Young Entry---a common phrase used to describe the puppies just entered into the pack. Very soon, most of us will be watching them with a mixture of curiosity and expectation. To the huntsman, they hold the keys to his future successes or disappointments; to the Masters they are the ratification or the despair of their breeding philosophies; to those members of the field who have walked hounds, a few are dear and even exasperating friends known practically from the cradle; to most fieldmembers, they are a curious batch of newcomers from whom much is expected. But imagine entering the pack from the puppies' point of view---suddenly turned loose for the first time midst a bewildering flurry of horses, staff, new sounds, and new sights. After a year of control and repression, the puppy is now free to blossom into the being its up-to-now-stifled genes have urged it to be. How frightening and at the same time how exhilarating! And then the moment when, experimenting with its freedom and following its nose, it suddenly finds itself completely alone for the first time ever. And utterly lost. Here's a sympathetic look by Will Ogilvie.

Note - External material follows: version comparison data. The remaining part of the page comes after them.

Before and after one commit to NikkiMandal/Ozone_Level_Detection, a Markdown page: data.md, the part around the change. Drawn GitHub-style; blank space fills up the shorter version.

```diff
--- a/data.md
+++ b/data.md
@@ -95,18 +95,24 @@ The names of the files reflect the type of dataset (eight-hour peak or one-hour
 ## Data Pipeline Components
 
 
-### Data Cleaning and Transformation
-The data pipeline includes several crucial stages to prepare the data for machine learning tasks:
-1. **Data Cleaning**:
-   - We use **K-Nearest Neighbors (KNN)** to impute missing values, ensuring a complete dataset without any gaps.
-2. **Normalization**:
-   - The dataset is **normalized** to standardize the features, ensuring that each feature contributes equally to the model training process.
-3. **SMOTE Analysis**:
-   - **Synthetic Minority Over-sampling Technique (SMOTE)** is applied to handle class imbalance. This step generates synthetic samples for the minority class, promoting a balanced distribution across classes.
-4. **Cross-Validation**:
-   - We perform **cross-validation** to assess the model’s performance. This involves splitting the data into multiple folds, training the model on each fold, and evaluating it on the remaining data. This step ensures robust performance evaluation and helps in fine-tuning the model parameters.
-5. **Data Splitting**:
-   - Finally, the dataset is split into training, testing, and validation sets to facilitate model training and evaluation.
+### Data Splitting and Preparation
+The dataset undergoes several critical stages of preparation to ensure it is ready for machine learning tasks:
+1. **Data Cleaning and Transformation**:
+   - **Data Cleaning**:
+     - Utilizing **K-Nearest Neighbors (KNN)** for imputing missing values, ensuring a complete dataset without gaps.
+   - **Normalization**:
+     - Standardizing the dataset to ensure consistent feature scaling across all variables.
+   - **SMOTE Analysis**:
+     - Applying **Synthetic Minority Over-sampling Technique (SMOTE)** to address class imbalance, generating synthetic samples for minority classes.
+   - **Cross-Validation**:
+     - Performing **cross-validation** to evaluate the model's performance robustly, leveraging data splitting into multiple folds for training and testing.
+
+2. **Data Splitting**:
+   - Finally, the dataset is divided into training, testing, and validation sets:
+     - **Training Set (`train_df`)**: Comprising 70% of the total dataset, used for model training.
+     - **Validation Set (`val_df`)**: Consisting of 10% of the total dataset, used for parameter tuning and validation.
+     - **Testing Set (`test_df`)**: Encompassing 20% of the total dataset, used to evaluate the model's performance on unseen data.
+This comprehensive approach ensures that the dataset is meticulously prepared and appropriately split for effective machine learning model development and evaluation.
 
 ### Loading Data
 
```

The winter sunset lit the leafless trees
With gold and crimson as the short day waned;
The wind had ceased its plaintive melodies;
The woodland darkened, and deep silence reigned.
Then sudden from the firs there rose a wail,
A cry that shook the heavens with distress;
A lost hound stood, one foot upon the rail,
Telling the crescent moon his loneliness.